How can I tell if it's hearing loss or ear wax?
If you're having trouble with hearing loss, there is a chance that it could be caused by having excess ear wax blocking the ear canal. Your audiologist will help you determine whether your hearing loss stems from a larger cause or if it is a result of blockage in the ear.
What is ear wax?
Professionally known as cerumen, wax is produced by tiny hairs and glands within the ear canal. This oil is created to protect against foreign objects like dust, bacteria and other microorganisms from entering the ear canal and causing damage to the inner ear. It also protects the skin within the ear canal, which is very sensitive, from getting irritated from contact with water.
The glands in some people's ears will actually produce a larger amount of ear wax, leading to blockage. Earwax blockage affects roughly 6 percent of people and is often caused by using cotton swabs, which will just push ear wax deeper into the canal.
Symptoms of cerumen blockage
Wax buildup is one of the most common causes of temporary hearing loss, and there are several signs that you should be aware of. If you are experiencing any of these symptoms, it is best to see a doctor and avoid trying to solve the complications at home.
- Decreased hearing
- Pain in the ear
- Fullness or a feeling of pressure in the ear
- Buzzing or other noise in the ear (tinnitus)
- Drainage or itching from the ear canal
Non-invasive self treatment options
If you're not experiencing any painful issues, you can try some at home solutions. Hearing health professionals often recommend using baby oil, mineral oil or glycerin to treat mild ear wax blockage. However, it is still best to talk to your audiologist before taking any of these steps. Once you've had clearance from your hearing healthcare practitioner, you can try these treatments in the comfort of your home.
- Washing it out: You can use water that is at body temperature to flush out the wax in your ear; however, this could cause dizziness, so it's best to make sure to have a friend or family member around when you're trying this treatment. To do this, it's helpful to use a syringe to create a gentle stream of water. Hold your head upright to let the water flow into the ear canal, and then allow the water to drain.

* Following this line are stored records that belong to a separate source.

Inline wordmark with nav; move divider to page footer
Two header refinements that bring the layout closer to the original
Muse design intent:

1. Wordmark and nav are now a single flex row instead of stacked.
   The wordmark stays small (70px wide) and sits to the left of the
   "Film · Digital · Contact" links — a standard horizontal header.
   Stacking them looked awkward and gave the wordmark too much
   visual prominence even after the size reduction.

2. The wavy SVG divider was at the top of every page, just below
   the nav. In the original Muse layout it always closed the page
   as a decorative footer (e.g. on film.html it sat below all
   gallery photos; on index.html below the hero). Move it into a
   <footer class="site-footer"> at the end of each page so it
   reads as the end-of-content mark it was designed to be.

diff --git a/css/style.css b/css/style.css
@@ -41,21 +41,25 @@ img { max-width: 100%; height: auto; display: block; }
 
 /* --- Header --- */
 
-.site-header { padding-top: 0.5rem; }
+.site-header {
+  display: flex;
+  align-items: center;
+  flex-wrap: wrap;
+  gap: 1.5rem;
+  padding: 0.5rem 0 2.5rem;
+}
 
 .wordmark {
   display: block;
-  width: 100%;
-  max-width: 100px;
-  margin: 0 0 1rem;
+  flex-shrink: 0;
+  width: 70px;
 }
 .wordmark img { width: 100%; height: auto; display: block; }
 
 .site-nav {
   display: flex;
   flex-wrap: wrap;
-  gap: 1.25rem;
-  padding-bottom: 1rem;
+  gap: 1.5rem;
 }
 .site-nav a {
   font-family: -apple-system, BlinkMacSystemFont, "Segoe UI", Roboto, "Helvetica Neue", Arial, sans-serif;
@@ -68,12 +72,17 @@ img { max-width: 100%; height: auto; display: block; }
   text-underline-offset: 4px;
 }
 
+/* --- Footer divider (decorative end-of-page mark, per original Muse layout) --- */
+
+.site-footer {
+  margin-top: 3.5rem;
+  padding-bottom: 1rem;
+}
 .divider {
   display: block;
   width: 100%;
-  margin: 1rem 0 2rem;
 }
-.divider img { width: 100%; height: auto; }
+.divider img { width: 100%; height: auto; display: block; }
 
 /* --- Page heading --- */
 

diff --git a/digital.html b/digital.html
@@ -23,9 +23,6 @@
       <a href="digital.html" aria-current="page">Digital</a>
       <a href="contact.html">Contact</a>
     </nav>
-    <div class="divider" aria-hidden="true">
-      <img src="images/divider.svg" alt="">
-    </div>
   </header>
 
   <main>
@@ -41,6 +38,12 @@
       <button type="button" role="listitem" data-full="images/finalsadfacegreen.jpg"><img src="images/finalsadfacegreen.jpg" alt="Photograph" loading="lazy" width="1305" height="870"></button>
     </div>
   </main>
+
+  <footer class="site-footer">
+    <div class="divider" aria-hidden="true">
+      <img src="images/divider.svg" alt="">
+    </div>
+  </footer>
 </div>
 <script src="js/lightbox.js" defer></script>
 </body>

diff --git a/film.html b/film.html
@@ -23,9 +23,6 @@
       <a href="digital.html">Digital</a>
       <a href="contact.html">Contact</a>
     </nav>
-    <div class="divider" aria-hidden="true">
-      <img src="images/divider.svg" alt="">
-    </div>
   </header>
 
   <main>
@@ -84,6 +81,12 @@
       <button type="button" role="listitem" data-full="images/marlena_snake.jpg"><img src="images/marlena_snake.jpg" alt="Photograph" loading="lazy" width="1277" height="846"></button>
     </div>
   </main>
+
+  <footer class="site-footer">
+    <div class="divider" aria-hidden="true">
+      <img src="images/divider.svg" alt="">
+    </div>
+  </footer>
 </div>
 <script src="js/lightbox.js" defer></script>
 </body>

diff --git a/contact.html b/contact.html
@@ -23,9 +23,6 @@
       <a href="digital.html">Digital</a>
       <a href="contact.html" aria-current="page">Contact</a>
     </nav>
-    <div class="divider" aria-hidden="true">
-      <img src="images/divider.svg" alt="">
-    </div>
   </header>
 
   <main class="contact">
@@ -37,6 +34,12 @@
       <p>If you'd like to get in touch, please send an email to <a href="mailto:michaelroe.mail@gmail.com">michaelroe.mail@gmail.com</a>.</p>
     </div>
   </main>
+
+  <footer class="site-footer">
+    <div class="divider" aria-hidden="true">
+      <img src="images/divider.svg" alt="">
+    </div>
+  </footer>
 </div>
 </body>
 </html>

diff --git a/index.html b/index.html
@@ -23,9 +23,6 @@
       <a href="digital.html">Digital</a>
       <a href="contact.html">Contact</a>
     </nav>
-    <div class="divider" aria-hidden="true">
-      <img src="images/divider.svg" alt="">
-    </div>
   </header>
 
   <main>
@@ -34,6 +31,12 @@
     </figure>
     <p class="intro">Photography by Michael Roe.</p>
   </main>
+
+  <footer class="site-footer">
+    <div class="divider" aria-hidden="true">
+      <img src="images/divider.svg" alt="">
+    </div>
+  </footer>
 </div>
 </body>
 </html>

- Using a few drops of alcohol or hydrogen peroxide can also be helpful for mild cases of ear wax buildup.
When to contact a doctor
If you are experiencing discomfort and these self treatment tips are not successful, it is probably time to visit a doctor. Repeating these treatments or avoiding professional help for a prolonged period of time could increase risk factors and create further issues.
Although there are products on the market that can soften ear wax to help reduce blockage, it is best to see an audiologist if you are experiencing any additional symptoms that could mean you have hearing loss. In addition, individuals who use hearing aids could suffer from reduced hearing from a buildup of earwax on the hearing aid. Make sure to regularly clean your hearing aid to prevent damage and maintain hearing clarity.